**WORK TO COMPLETE**
Across the lines of the records below, how many have the string "FreshnessLevel" in them? Answer with the number alone.

---+---

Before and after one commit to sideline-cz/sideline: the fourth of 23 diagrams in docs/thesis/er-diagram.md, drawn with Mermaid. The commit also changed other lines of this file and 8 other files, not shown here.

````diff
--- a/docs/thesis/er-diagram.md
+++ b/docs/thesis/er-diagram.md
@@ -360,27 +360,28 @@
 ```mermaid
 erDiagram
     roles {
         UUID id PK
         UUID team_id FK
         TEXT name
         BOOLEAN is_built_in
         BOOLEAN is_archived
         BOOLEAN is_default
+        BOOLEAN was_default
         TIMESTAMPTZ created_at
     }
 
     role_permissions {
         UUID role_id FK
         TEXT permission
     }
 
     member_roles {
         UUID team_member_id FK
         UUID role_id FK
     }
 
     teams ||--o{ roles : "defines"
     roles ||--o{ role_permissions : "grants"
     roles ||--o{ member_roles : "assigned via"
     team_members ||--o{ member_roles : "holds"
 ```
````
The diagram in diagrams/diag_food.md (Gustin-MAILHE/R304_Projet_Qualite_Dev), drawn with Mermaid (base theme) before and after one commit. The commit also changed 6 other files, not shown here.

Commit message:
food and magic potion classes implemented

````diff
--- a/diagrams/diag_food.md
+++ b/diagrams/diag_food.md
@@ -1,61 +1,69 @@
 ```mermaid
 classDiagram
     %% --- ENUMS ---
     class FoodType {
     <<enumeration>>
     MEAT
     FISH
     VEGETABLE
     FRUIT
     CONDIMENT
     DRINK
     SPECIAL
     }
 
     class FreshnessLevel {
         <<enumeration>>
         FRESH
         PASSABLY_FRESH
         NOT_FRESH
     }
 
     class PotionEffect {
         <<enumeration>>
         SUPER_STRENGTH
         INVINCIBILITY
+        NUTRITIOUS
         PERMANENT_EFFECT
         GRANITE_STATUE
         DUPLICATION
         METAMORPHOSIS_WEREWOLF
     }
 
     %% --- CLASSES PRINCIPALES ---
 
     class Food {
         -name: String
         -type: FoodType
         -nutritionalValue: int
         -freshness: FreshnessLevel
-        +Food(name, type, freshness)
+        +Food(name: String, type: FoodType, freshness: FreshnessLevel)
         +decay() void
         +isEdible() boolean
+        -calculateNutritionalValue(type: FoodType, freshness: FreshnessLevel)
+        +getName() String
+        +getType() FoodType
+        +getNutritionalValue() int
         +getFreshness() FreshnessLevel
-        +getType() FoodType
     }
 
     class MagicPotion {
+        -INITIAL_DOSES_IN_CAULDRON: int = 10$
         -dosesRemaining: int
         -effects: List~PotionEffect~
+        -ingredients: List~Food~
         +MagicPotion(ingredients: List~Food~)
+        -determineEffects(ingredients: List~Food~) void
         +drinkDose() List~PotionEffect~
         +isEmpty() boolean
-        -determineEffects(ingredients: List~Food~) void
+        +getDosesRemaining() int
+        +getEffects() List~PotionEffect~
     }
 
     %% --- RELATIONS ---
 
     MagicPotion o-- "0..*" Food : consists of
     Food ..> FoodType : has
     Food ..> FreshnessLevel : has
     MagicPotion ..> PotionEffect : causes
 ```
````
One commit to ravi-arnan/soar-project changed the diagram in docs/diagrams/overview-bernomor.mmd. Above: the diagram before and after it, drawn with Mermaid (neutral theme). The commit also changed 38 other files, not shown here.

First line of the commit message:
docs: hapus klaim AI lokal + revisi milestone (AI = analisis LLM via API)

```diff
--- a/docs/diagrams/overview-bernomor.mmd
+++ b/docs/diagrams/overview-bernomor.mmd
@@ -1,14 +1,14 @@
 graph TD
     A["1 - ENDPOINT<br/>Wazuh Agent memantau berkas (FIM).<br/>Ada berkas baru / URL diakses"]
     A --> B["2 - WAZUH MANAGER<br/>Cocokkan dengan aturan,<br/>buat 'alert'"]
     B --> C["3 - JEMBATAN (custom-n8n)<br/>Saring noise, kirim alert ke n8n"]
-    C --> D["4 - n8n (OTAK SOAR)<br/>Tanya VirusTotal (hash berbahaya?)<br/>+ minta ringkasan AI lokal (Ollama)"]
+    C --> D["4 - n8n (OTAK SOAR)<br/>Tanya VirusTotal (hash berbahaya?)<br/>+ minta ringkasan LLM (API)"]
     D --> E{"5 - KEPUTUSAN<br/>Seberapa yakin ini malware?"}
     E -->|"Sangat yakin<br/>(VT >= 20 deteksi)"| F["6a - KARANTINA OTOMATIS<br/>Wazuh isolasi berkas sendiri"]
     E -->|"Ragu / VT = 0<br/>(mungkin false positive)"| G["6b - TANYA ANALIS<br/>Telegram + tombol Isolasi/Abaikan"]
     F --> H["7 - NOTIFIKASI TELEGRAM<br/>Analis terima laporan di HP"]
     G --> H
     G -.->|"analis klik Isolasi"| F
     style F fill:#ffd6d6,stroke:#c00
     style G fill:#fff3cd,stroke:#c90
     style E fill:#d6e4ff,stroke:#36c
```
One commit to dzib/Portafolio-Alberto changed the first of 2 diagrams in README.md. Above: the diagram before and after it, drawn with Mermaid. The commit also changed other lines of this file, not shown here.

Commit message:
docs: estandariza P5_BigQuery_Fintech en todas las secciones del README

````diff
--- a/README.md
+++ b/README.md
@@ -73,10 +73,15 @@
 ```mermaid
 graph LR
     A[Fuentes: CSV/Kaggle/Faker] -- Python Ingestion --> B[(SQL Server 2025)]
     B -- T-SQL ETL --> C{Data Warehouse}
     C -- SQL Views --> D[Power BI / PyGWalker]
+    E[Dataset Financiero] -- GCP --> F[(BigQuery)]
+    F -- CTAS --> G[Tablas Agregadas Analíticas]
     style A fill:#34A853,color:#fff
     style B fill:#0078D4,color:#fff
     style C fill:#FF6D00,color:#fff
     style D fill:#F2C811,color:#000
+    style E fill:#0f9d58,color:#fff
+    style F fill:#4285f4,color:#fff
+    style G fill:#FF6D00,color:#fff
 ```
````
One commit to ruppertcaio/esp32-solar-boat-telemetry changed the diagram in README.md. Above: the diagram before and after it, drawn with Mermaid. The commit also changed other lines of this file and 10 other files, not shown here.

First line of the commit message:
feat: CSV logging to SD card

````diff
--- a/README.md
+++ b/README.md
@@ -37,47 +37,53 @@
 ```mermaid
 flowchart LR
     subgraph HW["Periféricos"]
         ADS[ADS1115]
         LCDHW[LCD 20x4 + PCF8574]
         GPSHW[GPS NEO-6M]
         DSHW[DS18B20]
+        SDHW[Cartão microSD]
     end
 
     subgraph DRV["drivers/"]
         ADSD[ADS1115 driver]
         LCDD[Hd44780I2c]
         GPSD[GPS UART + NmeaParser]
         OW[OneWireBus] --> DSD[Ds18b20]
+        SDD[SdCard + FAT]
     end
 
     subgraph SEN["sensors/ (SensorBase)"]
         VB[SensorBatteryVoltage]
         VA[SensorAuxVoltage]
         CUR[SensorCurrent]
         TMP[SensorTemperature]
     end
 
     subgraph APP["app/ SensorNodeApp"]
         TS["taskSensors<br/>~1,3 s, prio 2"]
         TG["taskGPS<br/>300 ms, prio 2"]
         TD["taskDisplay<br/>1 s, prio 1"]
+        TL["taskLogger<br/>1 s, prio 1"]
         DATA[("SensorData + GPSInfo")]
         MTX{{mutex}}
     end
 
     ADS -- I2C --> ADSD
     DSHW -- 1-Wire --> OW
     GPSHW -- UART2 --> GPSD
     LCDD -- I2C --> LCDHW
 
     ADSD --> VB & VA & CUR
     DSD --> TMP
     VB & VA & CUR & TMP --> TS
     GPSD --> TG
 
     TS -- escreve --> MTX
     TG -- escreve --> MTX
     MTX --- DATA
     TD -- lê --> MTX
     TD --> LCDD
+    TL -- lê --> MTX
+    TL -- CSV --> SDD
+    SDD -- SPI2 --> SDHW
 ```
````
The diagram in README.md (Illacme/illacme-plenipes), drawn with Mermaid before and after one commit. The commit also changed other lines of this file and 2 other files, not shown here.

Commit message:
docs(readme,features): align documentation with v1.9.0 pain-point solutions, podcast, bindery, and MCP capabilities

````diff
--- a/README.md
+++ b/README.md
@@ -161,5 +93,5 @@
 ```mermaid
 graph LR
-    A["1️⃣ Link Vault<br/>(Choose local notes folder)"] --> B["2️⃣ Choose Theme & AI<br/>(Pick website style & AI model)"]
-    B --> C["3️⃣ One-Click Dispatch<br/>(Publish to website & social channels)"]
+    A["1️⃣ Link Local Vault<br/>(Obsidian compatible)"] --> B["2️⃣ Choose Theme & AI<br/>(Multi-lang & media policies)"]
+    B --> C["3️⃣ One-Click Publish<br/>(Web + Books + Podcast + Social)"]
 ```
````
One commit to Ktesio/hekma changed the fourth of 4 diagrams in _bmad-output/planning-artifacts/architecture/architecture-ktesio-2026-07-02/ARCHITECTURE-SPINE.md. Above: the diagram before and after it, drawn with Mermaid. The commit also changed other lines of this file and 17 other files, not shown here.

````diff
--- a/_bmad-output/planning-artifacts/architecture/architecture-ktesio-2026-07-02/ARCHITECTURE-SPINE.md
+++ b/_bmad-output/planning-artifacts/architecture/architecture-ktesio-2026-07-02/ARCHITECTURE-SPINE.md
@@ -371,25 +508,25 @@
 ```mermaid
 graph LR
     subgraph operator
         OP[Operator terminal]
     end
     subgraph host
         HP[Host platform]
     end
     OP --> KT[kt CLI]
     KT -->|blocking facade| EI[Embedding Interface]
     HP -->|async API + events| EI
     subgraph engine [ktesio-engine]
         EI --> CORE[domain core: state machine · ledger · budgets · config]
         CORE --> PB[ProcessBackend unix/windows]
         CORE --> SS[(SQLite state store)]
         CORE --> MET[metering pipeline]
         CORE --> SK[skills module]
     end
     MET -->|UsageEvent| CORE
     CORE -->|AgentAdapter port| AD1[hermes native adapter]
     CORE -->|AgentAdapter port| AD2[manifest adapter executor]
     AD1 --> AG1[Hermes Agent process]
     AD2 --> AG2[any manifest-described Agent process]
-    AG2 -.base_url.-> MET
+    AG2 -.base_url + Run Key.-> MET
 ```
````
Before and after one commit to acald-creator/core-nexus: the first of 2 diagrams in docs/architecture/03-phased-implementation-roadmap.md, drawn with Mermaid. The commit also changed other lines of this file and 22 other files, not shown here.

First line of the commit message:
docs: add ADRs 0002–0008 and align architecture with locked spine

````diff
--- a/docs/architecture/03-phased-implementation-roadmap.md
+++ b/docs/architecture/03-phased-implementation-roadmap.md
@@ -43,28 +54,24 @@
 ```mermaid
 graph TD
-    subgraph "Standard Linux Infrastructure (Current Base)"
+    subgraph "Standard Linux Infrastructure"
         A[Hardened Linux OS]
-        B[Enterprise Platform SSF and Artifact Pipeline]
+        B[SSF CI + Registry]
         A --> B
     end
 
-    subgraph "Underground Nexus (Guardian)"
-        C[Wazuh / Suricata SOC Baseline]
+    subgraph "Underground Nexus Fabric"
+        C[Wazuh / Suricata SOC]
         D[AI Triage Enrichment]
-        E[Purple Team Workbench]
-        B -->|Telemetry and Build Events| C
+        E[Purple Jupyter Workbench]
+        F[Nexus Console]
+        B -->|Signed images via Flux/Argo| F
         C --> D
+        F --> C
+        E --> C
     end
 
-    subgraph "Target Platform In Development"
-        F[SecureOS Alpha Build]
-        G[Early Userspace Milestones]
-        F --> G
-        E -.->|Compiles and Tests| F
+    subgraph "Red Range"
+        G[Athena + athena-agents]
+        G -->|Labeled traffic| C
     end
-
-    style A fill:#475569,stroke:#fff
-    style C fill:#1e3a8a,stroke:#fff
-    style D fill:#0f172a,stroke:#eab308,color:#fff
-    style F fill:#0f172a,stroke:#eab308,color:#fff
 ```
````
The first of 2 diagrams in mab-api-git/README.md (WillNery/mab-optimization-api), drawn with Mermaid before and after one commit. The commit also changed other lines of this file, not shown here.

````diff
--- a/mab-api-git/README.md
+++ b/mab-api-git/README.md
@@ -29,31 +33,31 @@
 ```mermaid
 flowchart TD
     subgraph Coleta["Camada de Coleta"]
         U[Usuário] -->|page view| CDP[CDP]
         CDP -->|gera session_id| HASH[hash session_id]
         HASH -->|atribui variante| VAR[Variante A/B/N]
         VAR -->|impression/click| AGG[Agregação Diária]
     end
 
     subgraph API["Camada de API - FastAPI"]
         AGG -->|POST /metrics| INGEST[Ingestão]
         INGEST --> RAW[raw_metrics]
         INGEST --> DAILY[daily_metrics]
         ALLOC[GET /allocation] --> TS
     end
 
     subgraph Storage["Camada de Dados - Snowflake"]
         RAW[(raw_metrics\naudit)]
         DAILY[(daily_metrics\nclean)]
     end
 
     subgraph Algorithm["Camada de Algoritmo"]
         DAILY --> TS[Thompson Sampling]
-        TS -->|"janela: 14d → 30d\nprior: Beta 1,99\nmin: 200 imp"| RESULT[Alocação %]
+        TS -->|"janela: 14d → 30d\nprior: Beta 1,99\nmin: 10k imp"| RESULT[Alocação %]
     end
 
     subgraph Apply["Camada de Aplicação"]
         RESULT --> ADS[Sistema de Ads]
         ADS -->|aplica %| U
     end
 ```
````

---+---

**ANSWER SPACE**
6